[Data items]
********

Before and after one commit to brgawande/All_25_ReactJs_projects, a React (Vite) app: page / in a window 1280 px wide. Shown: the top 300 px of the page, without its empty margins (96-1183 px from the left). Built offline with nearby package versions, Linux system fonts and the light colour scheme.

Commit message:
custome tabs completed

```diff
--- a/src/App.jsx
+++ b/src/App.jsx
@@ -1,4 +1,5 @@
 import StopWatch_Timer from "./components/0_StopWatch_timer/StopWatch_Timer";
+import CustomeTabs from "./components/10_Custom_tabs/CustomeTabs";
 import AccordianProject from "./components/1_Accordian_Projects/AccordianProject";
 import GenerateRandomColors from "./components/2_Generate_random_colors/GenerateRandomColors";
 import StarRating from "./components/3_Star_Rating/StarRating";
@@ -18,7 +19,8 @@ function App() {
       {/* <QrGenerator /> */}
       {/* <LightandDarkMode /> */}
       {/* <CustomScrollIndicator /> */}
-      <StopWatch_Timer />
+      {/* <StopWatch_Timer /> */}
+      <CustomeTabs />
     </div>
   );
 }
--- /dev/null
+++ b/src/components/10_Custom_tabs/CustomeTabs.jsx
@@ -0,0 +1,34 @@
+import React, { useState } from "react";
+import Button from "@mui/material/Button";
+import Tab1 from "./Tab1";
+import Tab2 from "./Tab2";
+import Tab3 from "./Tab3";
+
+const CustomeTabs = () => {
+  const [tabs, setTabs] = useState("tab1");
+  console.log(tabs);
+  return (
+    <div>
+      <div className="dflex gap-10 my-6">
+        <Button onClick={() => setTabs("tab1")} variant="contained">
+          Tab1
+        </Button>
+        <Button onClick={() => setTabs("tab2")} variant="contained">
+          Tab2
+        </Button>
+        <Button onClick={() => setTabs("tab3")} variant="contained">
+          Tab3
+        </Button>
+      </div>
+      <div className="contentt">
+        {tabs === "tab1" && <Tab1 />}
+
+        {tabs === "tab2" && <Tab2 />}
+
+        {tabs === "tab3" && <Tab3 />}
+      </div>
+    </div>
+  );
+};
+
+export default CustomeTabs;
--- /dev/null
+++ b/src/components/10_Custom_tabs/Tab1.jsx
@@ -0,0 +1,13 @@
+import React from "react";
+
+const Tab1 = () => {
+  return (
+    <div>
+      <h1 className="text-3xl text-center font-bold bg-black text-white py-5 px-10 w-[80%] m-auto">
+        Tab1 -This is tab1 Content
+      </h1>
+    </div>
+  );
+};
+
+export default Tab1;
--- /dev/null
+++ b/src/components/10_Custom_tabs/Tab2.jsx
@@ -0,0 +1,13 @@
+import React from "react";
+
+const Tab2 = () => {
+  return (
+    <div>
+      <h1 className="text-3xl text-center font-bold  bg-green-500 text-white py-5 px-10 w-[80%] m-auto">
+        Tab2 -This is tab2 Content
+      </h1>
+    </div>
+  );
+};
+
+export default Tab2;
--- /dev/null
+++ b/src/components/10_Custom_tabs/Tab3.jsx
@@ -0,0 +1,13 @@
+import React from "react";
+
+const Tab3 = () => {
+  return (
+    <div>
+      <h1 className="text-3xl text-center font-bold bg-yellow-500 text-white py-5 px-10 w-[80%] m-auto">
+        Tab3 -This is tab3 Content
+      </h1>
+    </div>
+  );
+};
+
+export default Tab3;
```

********

> Problem
Please return all of the entries shown above, exactly as they stand.

> Exercise response
Before and after one commit to brgawande/All_25_ReactJs_projects, a React (Vite) app: page / in a window 1280 px wide. Shown: the top 300 px of the page, without its empty margins (96-1183 px from the left). Built offline with nearby package versions, Linux system fonts and the light colour scheme.

Commit message:
custome tabs completed

```diff
--- a/src/App.jsx
+++ b/src/App.jsx
@@ -1,4 +1,5 @@
 import StopWatch_Timer from "./components/0_StopWatch_timer/StopWatch_Timer";
+import CustomeTabs from "./components/10_Custom_tabs/CustomeTabs";
 import AccordianProject from "./components/1_Accordian_Projects/AccordianProject";
 import GenerateRandomColors from "./components/2_Generate_random_colors/GenerateRandomColors";
 import StarRating from "./components/3_Star_Rating/StarRating";
@@ -18,7 +19,8 @@ function App() {
       {/* <QrGenerator /> */}
       {/* <LightandDarkMode /> */}
       {/* <CustomScrollIndicator /> */}
-      <StopWatch_Timer />
+      {/* <StopWatch_Timer /> */}
+      <CustomeTabs />
     </div>
   );
 }
--- /dev/null
+++ b/src/components/10_Custom_tabs/CustomeTabs.jsx
@@ -0,0 +1,34 @@
+import React, { useState } from "react";
+import Button from "@mui/material/Button";
+import Tab1 from "./Tab1";
+import Tab2 from "./Tab2";
+import Tab3 from "./Tab3";
+
+const CustomeTabs = () => {
+  const [tabs, setTabs] = useState("tab1");
+  console.log(tabs);
+  return (
+    <div>
+      <div className="dflex gap-10 my-6">
+        <Button onClick={() => setTabs("tab1")} variant="contained">
+          Tab1
+        </Button>
+        <Button onClick={() => setTabs("tab2")} variant="contained">
+          Tab2
+        </Button>
+        <Button onClick={() => setTabs("tab3")} variant="contained">
+          Tab3
+        </Button>
+      </div>
+      <div className="contentt">
+        {tabs === "tab1" && <Tab1 />}
+
+        {tabs === "tab2" && <Tab2 />}
+
+        {tabs === "tab3" && <Tab3 />}
+      </div>
+    </div>
+  );
+};
+
+export default CustomeTabs;
--- /dev/null
+++ b/src/components/10_Custom_tabs/Tab1.jsx
@@ -0,0 +1,13 @@
+import React from "react";
+
+const Tab1 = () => {
+  return (
+    <div>
+      <h1 className="text-3xl text-center font-bold bg-black text-white py-5 px-10 w-[80%] m-auto">
+        Tab1 -This is tab1 Content
+      </h1>
+    </div>
+  );
+};
+
+export default Tab1;
--- /dev/null
+++ b/src/components/10_Custom_tabs/Tab2.jsx
@@ -0,0 +1,13 @@
+import React from "react";
+
+const Tab2 = () => {
+  return (
+    <div>
+      <h1 className="text-3xl text-center font-bold  bg-green-500 text-white py-5 px-10 w-[80%] m-auto">
+        Tab2 -This is tab2 Content
+      </h1>
+    </div>
+  );
+};
+
+export default Tab2;
--- /dev/null
+++ b/src/components/10_Custom_tabs/Tab3.jsx
@@ -0,0 +1,13 @@
+import React from "react";
+
+const Tab3 = () => {
+  return (
+    <div>
+      <h1 className="text-3xl text-center font-bold bg-yellow-500 text-white py-5 px-10 w-[80%] m-auto">
+        Tab3 -This is tab3 Content
+      </h1>
+    </div>
+  );
+};
+
+export default Tab3;
```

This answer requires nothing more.